[Opening Data section section]

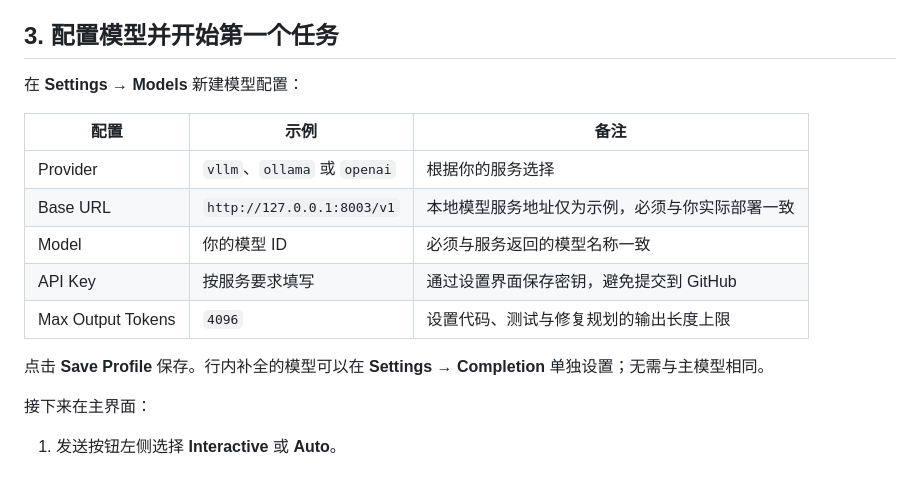
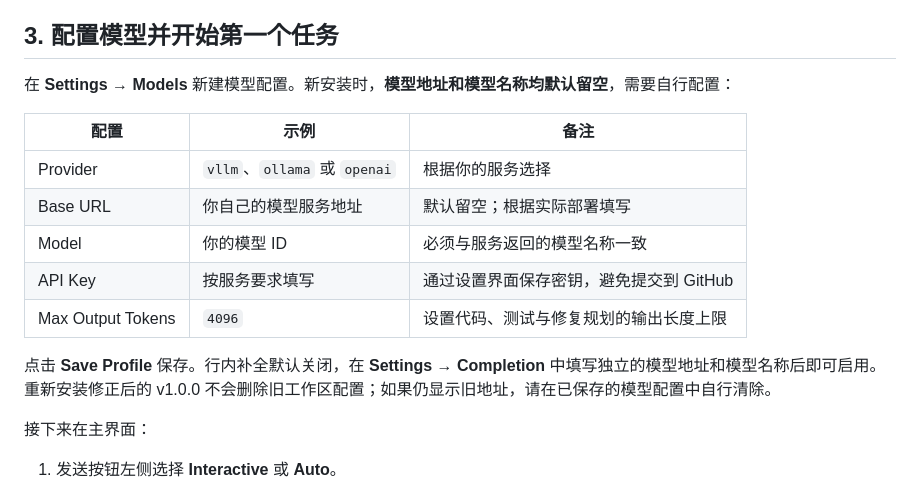
Before and after one commit to GreFir/AdaAssist-tool, a Markdown page: docs/README.zh-CN.md, the part around the change. Drawn GitHub-style.

Commit message:
fix(v1.0.0): update default model guidance

```diff
--- a/docs/README.zh-CN.md
+++ b/docs/README.zh-CN.md
@@ -49,17 +49,17 @@ python -m pip install fastapi uvicorn openai requests anthropic google-genai
 
 ## 3. 配置模型并开始第一个任务
 
-在 **Settings → Models** 新建模型配置：
+在 **Settings → Models** 新建模型配置。新安装时，**模型地址和模型名称均默认留空**，需要自行配置：
 
 | 配置 | 示例 | 备注 |
 | --- | --- | --- |
 | Provider | `vllm`、`ollama` 或 `openai` | 根据你的服务选择 |
-| Base URL | `http://127.0.0.1:8003/v1` | 本地模型服务地址仅为示例，必须与你实际部署一致 |
+| Base URL | 你自己的模型服务地址 | 默认留空；根据实际部署填写 |
 | Model | 你的模型 ID | 必须与服务返回的模型名称一致 |
 | API Key | 按服务要求填写 | 通过设置界面保存密钥，避免提交到 GitHub |
 | Max Output Tokens | `4096` | 设置代码、测试与修复规划的输出长度上限 |
 
-点击 **Save Profile** 保存。行内补全的模型可以在 **Settings → Completion** 单独设置；无需与主模型相同。
+点击 **Save Profile** 保存。行内补全默认关闭，在 **Settings → Completion** 中填写独立的模型地址和模型名称后即可启用。重新安装修正后的 v1.0.0 不会删除旧工作区配置；如果仍显示旧地址，请在已保存的模型配置中自行清除。
 
 接下来在主界面：
 
```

[Closing Data section section]

- Task brief -
Above are records with pictures; repeat them exactly, but without the pictures.

- Answer for the task -
Before and after one commit to GreFir/AdaAssist-tool, a Markdown page: docs/README.zh-CN.md, the part around the change. Drawn GitHub-style.

Commit message:
fix(v1.0.0): update default model guidance

```diff
--- a/docs/README.zh-CN.md
+++ b/docs/README.zh-CN.md
@@ -49,17 +49,17 @@ python -m pip install fastapi uvicorn openai requests anthropic google-genai
 
 ## 3. 配置模型并开始第一个任务
 
-在 **Settings → Models** 新建模型配置：
+在 **Settings → Models** 新建模型配置。新安装时，**模型地址和模型名称均默认留空**，需要自行配置：
 
 | 配置 | 示例 | 备注 |
 | --- | --- | --- |
 | Provider | `vllm`、`ollama` 或 `openai` | 根据你的服务选择 |
-| Base URL | `http://127.0.0.1:8003/v1` | 本地模型服务地址仅为示例，必须与你实际部署一致 |
+| Base URL | 你自己的模型服务地址 | 默认留空；根据实际部署填写 |
 | Model | 你的模型 ID | 必须与服务返回的模型名称一致 |
 | API Key | 按服务要求填写 | 通过设置界面保存密钥，避免提交到 GitHub |
 | Max Output Tokens | `4096` | 设置代码、测试与修复规划的输出长度上限 |
 
-点击 **Save Profile** 保存。行内补全的模型可以在 **Settings → Completion** 单独设置；无需与主模型相同。
+点击 **Save Profile** 保存。行内补全默认关闭，在 **Settings → Completion** 中填写独立的模型地址和模型名称后即可启用。重新安装修正后的 v1.0.0 不会删除旧工作区配置；如果仍显示旧地址，请在已保存的模型配置中自行清除。
 
 接下来在主界面：
 
```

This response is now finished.